===== Records for the task

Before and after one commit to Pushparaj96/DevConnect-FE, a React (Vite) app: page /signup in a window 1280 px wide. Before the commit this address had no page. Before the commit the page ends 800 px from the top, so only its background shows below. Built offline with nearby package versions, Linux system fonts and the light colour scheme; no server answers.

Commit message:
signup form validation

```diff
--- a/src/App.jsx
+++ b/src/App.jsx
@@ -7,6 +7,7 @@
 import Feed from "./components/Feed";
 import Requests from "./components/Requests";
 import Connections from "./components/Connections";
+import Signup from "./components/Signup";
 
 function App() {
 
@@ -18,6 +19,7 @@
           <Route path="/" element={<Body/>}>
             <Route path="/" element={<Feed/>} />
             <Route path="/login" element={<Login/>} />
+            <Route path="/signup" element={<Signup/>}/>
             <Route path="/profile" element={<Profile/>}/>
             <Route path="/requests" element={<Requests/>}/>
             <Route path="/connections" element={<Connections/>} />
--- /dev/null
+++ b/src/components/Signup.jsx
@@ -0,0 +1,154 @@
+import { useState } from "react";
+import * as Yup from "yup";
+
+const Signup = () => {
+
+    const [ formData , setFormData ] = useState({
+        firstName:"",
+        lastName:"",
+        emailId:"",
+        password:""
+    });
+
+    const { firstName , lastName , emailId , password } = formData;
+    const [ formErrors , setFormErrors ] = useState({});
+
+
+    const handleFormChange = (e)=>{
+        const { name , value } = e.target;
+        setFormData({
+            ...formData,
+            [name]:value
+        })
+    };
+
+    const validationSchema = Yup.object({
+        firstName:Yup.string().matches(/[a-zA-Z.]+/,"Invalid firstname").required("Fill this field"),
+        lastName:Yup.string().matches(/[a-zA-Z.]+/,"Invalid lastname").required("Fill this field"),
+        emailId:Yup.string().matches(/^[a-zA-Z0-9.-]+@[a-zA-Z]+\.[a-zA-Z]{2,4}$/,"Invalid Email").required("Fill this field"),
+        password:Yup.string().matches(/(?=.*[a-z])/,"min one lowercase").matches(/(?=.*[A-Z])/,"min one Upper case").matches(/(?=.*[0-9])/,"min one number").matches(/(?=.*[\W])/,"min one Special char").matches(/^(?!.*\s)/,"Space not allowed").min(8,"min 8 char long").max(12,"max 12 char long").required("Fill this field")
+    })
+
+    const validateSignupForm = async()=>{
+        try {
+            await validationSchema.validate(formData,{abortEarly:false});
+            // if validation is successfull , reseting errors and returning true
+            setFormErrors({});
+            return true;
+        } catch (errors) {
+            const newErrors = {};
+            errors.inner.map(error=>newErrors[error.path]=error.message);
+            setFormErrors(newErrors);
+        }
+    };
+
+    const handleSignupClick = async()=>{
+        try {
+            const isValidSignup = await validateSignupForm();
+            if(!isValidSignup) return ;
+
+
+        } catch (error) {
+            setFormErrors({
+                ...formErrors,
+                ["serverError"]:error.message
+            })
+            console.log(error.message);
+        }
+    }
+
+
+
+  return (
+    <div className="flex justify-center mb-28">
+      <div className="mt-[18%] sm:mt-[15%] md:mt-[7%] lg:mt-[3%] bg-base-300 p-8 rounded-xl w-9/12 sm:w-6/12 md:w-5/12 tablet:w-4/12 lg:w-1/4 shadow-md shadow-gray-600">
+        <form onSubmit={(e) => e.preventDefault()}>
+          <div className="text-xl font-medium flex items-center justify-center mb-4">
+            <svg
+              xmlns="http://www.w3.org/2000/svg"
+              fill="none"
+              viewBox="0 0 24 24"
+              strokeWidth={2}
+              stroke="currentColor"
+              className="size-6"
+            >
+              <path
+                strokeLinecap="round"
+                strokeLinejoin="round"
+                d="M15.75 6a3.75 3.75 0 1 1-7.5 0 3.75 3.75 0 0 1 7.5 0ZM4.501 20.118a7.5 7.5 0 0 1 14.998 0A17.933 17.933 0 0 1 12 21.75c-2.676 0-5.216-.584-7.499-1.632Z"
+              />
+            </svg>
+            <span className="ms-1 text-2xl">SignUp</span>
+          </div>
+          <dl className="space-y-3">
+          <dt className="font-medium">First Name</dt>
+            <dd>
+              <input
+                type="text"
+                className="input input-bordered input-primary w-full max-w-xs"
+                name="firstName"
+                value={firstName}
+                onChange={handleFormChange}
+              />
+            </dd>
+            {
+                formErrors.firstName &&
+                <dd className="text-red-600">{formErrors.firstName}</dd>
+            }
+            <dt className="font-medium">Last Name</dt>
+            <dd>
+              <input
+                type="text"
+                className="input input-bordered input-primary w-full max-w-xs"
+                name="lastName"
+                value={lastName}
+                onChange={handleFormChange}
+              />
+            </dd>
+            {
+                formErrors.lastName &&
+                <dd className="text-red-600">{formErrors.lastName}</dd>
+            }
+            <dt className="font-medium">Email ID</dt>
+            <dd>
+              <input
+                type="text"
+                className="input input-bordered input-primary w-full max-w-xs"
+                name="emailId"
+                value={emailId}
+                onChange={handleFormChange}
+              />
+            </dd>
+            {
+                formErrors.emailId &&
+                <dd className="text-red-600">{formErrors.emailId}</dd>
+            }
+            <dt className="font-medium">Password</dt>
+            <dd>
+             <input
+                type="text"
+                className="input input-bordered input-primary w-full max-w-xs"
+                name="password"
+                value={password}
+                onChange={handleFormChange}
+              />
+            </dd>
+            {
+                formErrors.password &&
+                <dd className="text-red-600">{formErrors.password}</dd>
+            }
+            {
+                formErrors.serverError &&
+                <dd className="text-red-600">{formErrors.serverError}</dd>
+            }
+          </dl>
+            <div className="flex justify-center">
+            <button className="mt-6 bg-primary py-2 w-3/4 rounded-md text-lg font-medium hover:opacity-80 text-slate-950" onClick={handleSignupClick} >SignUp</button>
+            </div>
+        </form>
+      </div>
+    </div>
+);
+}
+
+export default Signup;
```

==========

How to complete this task
Those lines above that contain the string "Route" should be returned.

Task result
           <Route path="/" element={<Body/>}>
             <Route path="/" element={<Feed/>} />
             <Route path="/login" element={<Login/>} />
+            <Route path="/signup" element={<Signup/>}/>
             <Route path="/profile" element={<Profile/>}/>
             <Route path="/requests" element={<Requests/>}/>
             <Route path="/connections" element={<Connections/>} />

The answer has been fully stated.